Synopsis: Victor Fleming’s film The Wizard of Oz (1939) is one of David Lynch’s most enduring obsessions. This documentary goes over the rainbow to explore this Technicolor through-line in Lynch’s work.
If you are familiar with Alexandre O. Philippe documentaries, Lynch/Oz will be unlikely to surprise you. This does not buck the trend of engaging, aborbing, video-essay style explorations that are focused on how the smaller moments come to build a much bigger picture. This time the focus is on the collision of two seemingly distinct types of media: the classic film The Wizard of Oz and the films of David Lynch. Lynch, the film posits, has been inspired by Oz more than anything else and the threads are there to unpick in all of his work.
The documentary is divided into sections, each narrated by a creative with their own specific interest to highlight. Rodney Ascher, himself no stranger to the obsessive detail that documentary can bring following his own Room 237, takes on the ‘Oz narrative’, doubles and the ‘fish out of water’ character that has come to influence Lynch so heavily in Membranes. John Waters explores his and Lynch’s love-hate relationships with villains and the 1950s as well as their personal interactions in Kindred.
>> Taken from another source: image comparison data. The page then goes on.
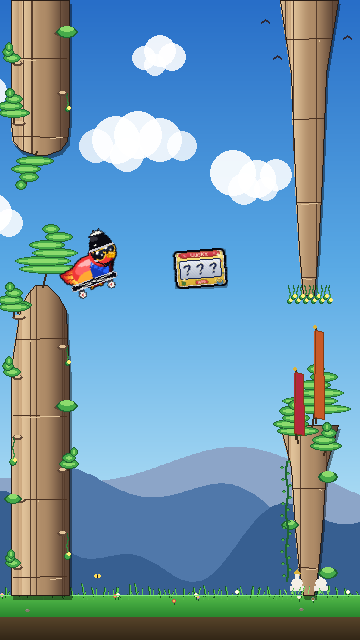
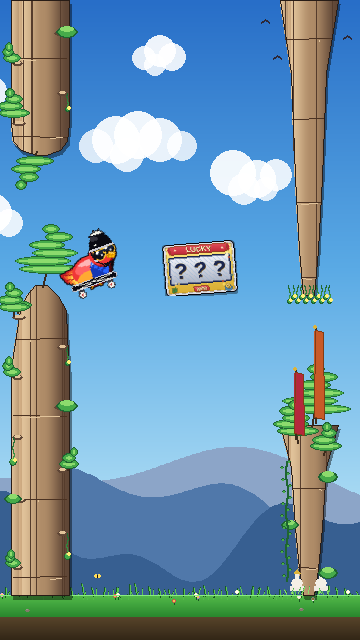
LOTTERY: D2 v2 - slimmer black rim, bigger canvas, sharper text
User feedback on v1: "Make the perimeter line less thick, and
the text more clear, it all should be in better resolution."

Changes:
  * native footprint 56x42 -> 76x56 (1.35x linear, 1.8x pixel
    area) so all detail reads sharply at game scale
  * black outer perimeter slimmed 2 SS -> 1 SS
  * banner height 6 SS -> 9 SS so "LUCKY" renders ~7 native px
    instead of ~5
  * "WIN!" stamp height 4 SS -> 6 SS
  * every text element now two-pass rendered (STROKE shadow
    under CREAM highlight under bold NAVY/CREAM fill) for the
    crispest edges through smoothscale-down
  * confetti / corner sparkles repositioned for the larger
    canvas

All richness from v1 preserved (banner sparkles, gold sun-rays,
clover, coin, WIN stamp, confetti, corner sparkles).

Changed region(s): [[0.4278, 0.375, 0.6722, 0.4688]]

diff --git a/tools/render_lottery_d2_rich.py b/tools/render_lottery_d2_rich.py
@@ -1,18 +1,24 @@
 """Render the LOTTERY scratch-card icon — D2 polished and richer.
 
 User picked D2 (LUCKY arched red banner) as the direction. This
-version adds:
+version (v2):
 
-  * a thick BLACK outer perimeter line outside the chrome ring
+  * native footprint bumped 56×42 → 76×56 (1.35x linear, 1.8x
+    pixel area) so all text + detail reads sharply
+  * black outer perimeter slimmed from 2 SS to 1 SS so it reads
+    as a clean outline rather than a heavy frame
+  * banner height bumped 6 SS → 9 SS — "LUCKY" caption is now
+    ~7 native px tall instead of ~5
+  * "WIN!" stamp height bumped 4 SS → 6 SS
+  * "? ? ?" panel font scales with the larger panel automatically
+
+Still keeps every richness element from v1:
   * 2 cream sparkle stars flanking "LUCKY" on the banner
-  * 4 thin gold sun-rays radiating downward from beneath the
-    banner, painted across the upper gold body
-  * a small red "WIN!" mini-stamp at the bottom-centre between
-    the clover and the coin
-  * 5 confetti dots scattered across the card in mixed colours
-
-The clover, coin, foil "? ? ?" panel, and 3 corner sparkles
-from the original D2 are preserved.
+  * 4 thin gold sun-rays radiating downward beneath the banner
+  * small red "WIN!" mini-stamp at the bottom-centre
+  * 5 confetti dots scattered around the card
+  * clover stamp lower-left, gold "$" coin lower-right
+  * 3 corner sparkle stars
 
 Run headless:
     SDL_VIDEODRIVER=dummy SDL_AUDIODRIVER=dummy \
@@ -57,15 +63,21 @@ os.makedirs(_OUT, exist_ok=True)
 BLACK = (8, 8, 14)
 TEAL  = (90, 175, 175)
 
+# Bigger native footprint = more display pixels per icon. The
+# powerup collision radius is unchanged (POWERUP_R = 14); the
+# visual just runs a touch larger than the hitbox, same as the
+# skateboard icon (72×72) does.
+NATIVE_W = 76
+NATIVE_H = 56
+
 
 def _gold_card_base_black_rim(big, SS):
-    """Variant of L1's _gold_card_base with an outer BLACK perimeter
-    ring outside the chrome. Layers, outermost first:
-        BLACK 2-SS ring  →  chrome 2-SS ring  →  dashed dark-gold
+    """L1 chassis with a thin BLACK outer ring outside the chrome.
+    Layers, outermost first:
+        BLACK 1-SS ring  →  chrome 2-SS ring  →  dashed dark-gold
         inner stroke  →  gold body + top sheen.
     Returns (card_rect, inner_rect)."""
     w, h = big.get_width(), big.get_height()
-    # Card body — slightly tighter so the black ring fits outside.
     card = pygame.Rect(3 * SS, 3 * SS, w - 6 * SS, h - 6 * SS)
     # Drop shadow.
     sh = pygame.Surface((card.width + 4 * SS, card.height + 4 * SS),
@@ -87,9 +99,10 @@ def _gold_card_base_black_rim(big, SS):
     # Chrome perimeter (2 SS).
     pygame.draw.rect(big, CHROME, card, width=2 * SS,
                      border_radius=4 * SS)
-    # BLACK outer perimeter — sits 1 SS outside the chrome ring.
+    # BLACK outer perimeter — slimmer (1 SS) than the v1's 2 SS so
+    # it reads as a crisp outline.
     black_rect = card.inflate(2 * SS, 2 * SS)
-    pygame.draw.rect(big, BLACK, black_rect, width=2 * SS,
+    pygame.draw.rect(big, BLACK, black_rect, width=1 * SS,
                      border_radius=5 * SS)
     # Dashed dark-gold inner stroke.
     inner = card.inflate(-4 * SS, -4 * SS)
@@ -99,20 +112,24 @@ def _gold_card_base_black_rim(big, SS):
 
 
 def draw_d2_rich(surf, cx, cy, pulse):
-    """D2 rich — LUCKY banner + clover + coin + WIN stamp +
-    light rays + confetti + black outer perimeter."""
+    """D2 rich v2 — LUCKY banner + clover + coin + WIN stamp +
+    light rays + confetti + black outer perimeter on a 76×56 canvas
+    for sharper text + detail."""
 
     def paint(big, SS):
         card, inner = _gold_card_base_black_rim(big, SS)
 
-        # Red arched banner across the top, pinned over the chrome.
+        # Red arched banner across the top. Taller than v1 (9 SS vs
+        # 6 SS) so "LUCKY" is ~7 native px instead of ~5 — crisp at
+        # game scale.
+        banner_h = int(9 * SS)
         banner = pygame.Rect(card.left + 6 * SS, card.top + SS,
-                             card.width - 12 * SS, int(6 * SS))
+                             card.width - 12 * SS, banner_h)
         _v_gradient_rect(big, banner, RED_HI, RED, radius=2 * SS)
         pygame.draw.rect(big, STROKE, banner, max(1, SS // 2),
                          border_radius=2 * SS)
         # Ribbon-fold notches at the ends.
-        notch_w = 2 * SS
+        notch_w = int(2.5 * SS)
         pygame.draw.polygon(big, RED, [
             (banner.left, banner.top),
             (banner.left - notch_w, banner.centery),
@@ -125,81 +142,102 @@ def draw_d2_rich(surf, cx, cy, pulse):
         ])
 
         # 4 gold sun-rays radiating downward from beneath the banner
-        # across the upper gold body — gives the "burst of luck"
-        # feel. Drawn before the foil panel so the panel hides their
-        # bottoms cleanly.
+        # across the upper gold body — "burst of luck" feel.
         ray_origin = (banner.centerx, banner.bottom)
-        for i, ang_deg in enumerate((-28, -10, 10, 28)):
+        for ang_deg in (-32, -12, 12, 32):
             ang = math.radians(90 + ang_deg)
-            x2 = ray_origin[0] + math.cos(ang) * int(banner.width * 0.6)
-            y2 = ray_origin[1] + math.sin(ang) * int(banner.width * 0.6)
+            x2 = ray_origin[0] + math.cos(ang) * int(banner.width * 0.55)
+            y2 = ray_origin[1] + math.sin(ang) * int(banner.width * 0.55)
             ray = pygame.Surface(big.get_size(), pygame.SRCALPHA)
-            pygame.draw.line(ray, (255, 245, 170, 120),
+            pygame.draw.line(ray, (255, 245, 170, 130),
                               ray_origin, (x2, y2), max(1, SS))
             big.blit(ray, (0, 0))
 
         # LUCKY caption + 2 cream sparkles flanking the text inside
-        # the banner.
-        f = _font(int(banner.height * 0.88))
-        bt = f.render("LUCKY", True, CREAM)
+        # the banner. Two-pass render (dark shadow + cream fill)
+        # gives crisper edges at game scale.
+        f = _font(int(banner_h * 0.82))
+        bt_sh = f.render("LUCKY", True, STROKE)
+        bt    = f.render("LUCKY", True, CREAM)
+        big.blit(bt_sh, bt_sh.get_rect(
+            center=(banner.centerx + SS // 2,
+                    banner.centery + SS // 2)))
         big.blit(bt, bt.get_rect(center=banner.center))
         sp_y = banner.centery
-        _sparkle(big, banner.left + 4 * SS, sp_y, int(SS * 1.4),
+        _sparkle(big, banner.left + 5 * SS, sp_y, int(SS * 1.6),
                  colour=CREAM)
-        _sparkle(big, banner.right - 4 * SS, sp_y, int(SS * 1.4),
+        _sparkle(big, banner.right - 5 * SS, sp_y, int(SS * 1.6),
                  colour=CREAM)
 
         # Foil panel between banner and bottom-row stamps.
-        bot_row_h = 7 * SS  # reserved for clover / coin / WIN stamp
+        bot_row_h = 10 * SS  # reserved for clover / coin / WIN stamp
         panel = pygame.Rect(inner.left + 2 * SS,
                             banner.bottom + 2 * SS,
                             inner.width - 4 * SS,
-                            inner.bottom - banner.bottom - bot_row_h
-                            - SS)
-        _l1_panel_and_text(big, panel, SS)
+                            inner.bottom - banner.bottom - bot_row_h)
+        _silver_panel(big, panel, radius=2 * SS)
+        # Two-pass "? ? ?" — STROKE shadow under CREAM highlight
+        # under bold NAVY fill for the crispest possible read at
+        # smoothscale-down time.
+        f_q = _font(int(panel.height * 0.78))
+        q_sh   = f_q.render("? ? ?", True, STROKE)
+        q_hl   = f_q.render("? ? ?", True, CREAM)
+        q_fill = f_q.render("? ? ?", True, NAVY)
+        qr = q_fill.get_rect(center=panel.center)
+        big.blit(q_sh, q_sh.get_rect(
+            center=(qr.centerx + SS // 2, qr.centery + SS // 2)))
+        big.blit(q_hl, q_hl.get_rect(
+            center=(qr.centerx, qr.centery - SS // 2)))
+        big.blit(q_fill, qr)
 
         # Bottom-row decorations: clover left, WIN stamp centre,
         # coin right.
-        bot_y = panel.bottom + int(3.5 * SS)
-        _clover(big, card.left + 7 * SS, bot_y,
-                int(SS * 1.6), SS)
-        # Centre "WIN!" mini stamp on the gold body.
-        win_rect = pygame.Rect(0, 0, int(13 * SS), int(4 * SS))
+        bot_y = panel.bottom + int(5 * SS)
+        _clover(big, card.left + 8 * SS, bot_y,
+                int(SS * 1.9), SS)
+        # Centre "WIN!" mini stamp. Taller (6 SS vs v1's 4 SS) for
+        # readable letters.
+        win_h = 6 * SS
+        win_rect = pygame.Rect(0, 0, int(16 * SS), win_h)
         win_rect.center = (card.centerx, bot_y)
         _v_gradient_rect(big, win_rect, RED_HI, RED,
-                         radius=int(SS * 1.5))
+                         radius=int(SS * 2))
         pygame.draw.rect(big, STROKE, win_rect, max(1, SS // 2),
-                         border_radius=int(SS * 1.5))
-        fw = _font(int(win_rect.height * 0.95))
-        wt = fw.render("WIN!", True, CREAM)
+                         border_radius=int(SS * 2))
+        fw = _font(int(win_h * 0.82))
+        wt_sh = fw.render("WIN!", True, STROKE)
+        wt    = fw.render("WIN!", True, CREAM)
+        big.blit(wt_sh, wt_sh.get_rect(center=(win_rect.centerx + SS // 2,
+                                                 win_rect.centery + SS // 2)))
         big.blit(wt, wt.get_rect(center=win_rect.center))
         # Coin lower-right.
-        _coin_disc(big, card.right - 7 * SS, bot_y,
-                   int(SS * 2.4), SS, label="$")
+        _coin_disc(big, card.right - 8 * SS, bot_y,
+                   int(SS * 2.8), SS, label="$")
 
         # Confetti dots scattered around the card — mixed accent
-        # colours to break up the gold. Skip positions that would
-        # collide with the banner / panel / bottom row.
+        # colours. Tuned positions for the larger 76×56 canvas.
         confetti_specs = [
-            (card.left  + 4 * SS,  card.top    + 11 * SS, TEAL),
-            (card.right - 4 * SS,  card.top    + 12 * SS, RED_HI),
-            (card.left  + 3 * SS,  card.bottom - 13 * SS, CREAM),
-            (card.right - 3 * SS,  card.bottom - 12 * SS, TEAL),
-            (card.centerx - 16 * SS, card.bottom - 9 * SS, CREAM),
+            (card.left  + 5 * SS,  card.top    + 15 * SS, TEAL),
+            (card.right - 5 * SS,  card.top    + 16 * SS, RED_HI),
+            (card.left  + 4 * SS,  card.bottom - 17 * SS, CREAM),
+            (card.right - 4 * SS,  card.bottom - 16 * SS, TEAL),
+            (card.centerx - 22 * SS, card.bottom - 11 * SS, CREAM),
+            (card.centerx + 22 * SS, card.bottom - 11 * SS, RED_HI),
         ]
         for x, y, col in confetti_specs:
-            pygame.draw.circle(big, col, (x, y), max(1, int(SS * 1.1)))
+            pygame.draw.circle(big, col, (x, y), max(1, int(SS * 1.2)))
             pygame.draw.circle(big, STROKE, (x, y),
-                               max(1, int(SS * 1.1)),
+                               max(1, int(SS * 1.2)),
                                max(1, SS // 3))
 
-        # L1's 3 corner sparkles (kept).
-        _sparkle(big, card.right - 6 * SS, card.top + 6 * SS, 3 * SS)
-        _sparkle(big, card.left + 8 * SS, card.bottom - 8 * SS, 2 * SS)
-        _sparkle(big, card.right - 10 * SS, card.bottom - 5 * SS,
-                 2 * SS, colour=(255, 230, 120))
+        # L1's 3 corner sparkles (kept), repositioned for the larger
+        # canvas.
+        _sparkle(big, card.right - 7 * SS, card.top + 13 * SS, 3 * SS)
+        _sparkle(big, card.left + 10 * SS, card.bottom - 11 * SS, 2 * SS)
+        _sparkle(big, card.right - 12 * SS, card.bottom - 8 * SS,
+                 int(SS * 2.2), colour=(255, 230, 120))
 
-    icon = _ss_paint(paint)
+    icon = _ss_paint(paint, native_w=NATIVE_W, native_h=NATIVE_H)
     tilt = math.sin(pulse * 0.7) * 5
     rotated = pygame.transform.rotate(icon, tilt)
     surf.blit(rotated, rotated.get_rect(center=(cx, cy)))
@@ -208,10 +246,10 @@ def draw_d2_rich(surf, cx, cy, pulse):
 # ── output ──────────────────────────────────────────────────────────────────
 
 def main():
-    # 56×42 zoom scaled 6× for review.
-    base = pygame.Surface((56, 42), pygame.SRCALPHA)
-    draw_d2_rich(base, 28, 21, pulse=1.6)
-    zoom = pygame.transform.scale(base, (56 * 6, 42 * 6))
+    # Native zoom scaled 6× for review.
+    base = pygame.Surface((NATIVE_W, NATIVE_H), pygame.SRCALPHA)
+    draw_d2_rich(base, NATIVE_W // 2, NATIVE_H // 2, pulse=1.6)
+    zoom = pygame.transform.scale(base, (NATIVE_W * 6, NATIVE_H * 6))
     pygame.draw.rect(zoom, (255, 215, 0), zoom.get_rect(), 2)
     zoom_path = os.path.join(_OUT, "D2_rich.png")
     pygame.image.save(zoom, zoom_path)
@@ -222,8 +260,8 @@ def main():
     frame = render_play_scene(world)
     icon_cx = int(world.bird.x) + 110
     icon_cy = int(world.bird.y)
-    base_ig = pygame.Surface((56, 42), pygame.SRCALPHA)
-    draw_d2_rich(base_ig, 28, 21, pulse=1.6)
+    base_ig = pygame.Surface((NATIVE_W, NATIVE_H), pygame.SRCALPHA)
+    draw_d2_rich(base_ig, NATIVE_W // 2, NATIVE_H // 2, pulse=1.6)
     frame.blit(base_ig, base_ig.get_rect(center=(icon_cx, icon_cy)))
     ingame_path = os.path.join(_OUT, "D2_rich_ingame.png")
     pygame.image.save(frame, ingame_path)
Elsewhere, Aaron Moorhead and Justin Benson dig into Lynch’s playfulness as a ‘populist surrealist’ and the way he plays with American myth and collective fetish in Judy. Amy Nicholson too, draws attention to the moments where a film ‘looks at’ an audience, inviting them on the rest of the journey in Wind. The film finds perhaps its central thesis in Karyn Kusama’s section, Multitudes, in which Lynch is directly quoted as saying, ‘there is not a day that goes by that I don’t think about the Wizard of Oz‘. Drawn together neatly David Lowery’s final section, Dig, focused on journeys and transportation finds space to discuss the wider impact of artistic influences.
The variety of contributors, whether they know Lynch personally or are inspired by his work adds a great deal to the documentary. Lynch’s many years of work can, at first, seem sprawling and difficult to connect beyond a few of his well-discussed tropes. However, as the film progresses, like the colour arriving as Dorothy enters Oz, more and more light is shed upon those influences, the lens of Oz offering a magical view of Lynch as a prominent American film-maker with much to say, often working in a system that finds his work knotty and difficult to unpick.
The voiceover work is clear, with carefully selected clips keeping a steady rhythm, allowing each contributor the chance to highlight their view. Some will undoubtedly find this slow in places, but it would be more accurate to say unhurried and keen to dwell on those moments. This allows those influences to become ever-clearer, strengthening each section as they come to build on one another.
An often hypnotic journey through the origins of what is now commonly known as Lynchian, this celebrates both Oz as a film and a cultural institution, responsible for providing the building blocks for some of the most engaging American film-making of the last few decades. An absolute must for David Lynch fans.
4 out of 5 stars
Lynch/Oz screened as part of Fantastic Fest 2022. Find out more about the festival at their webpage.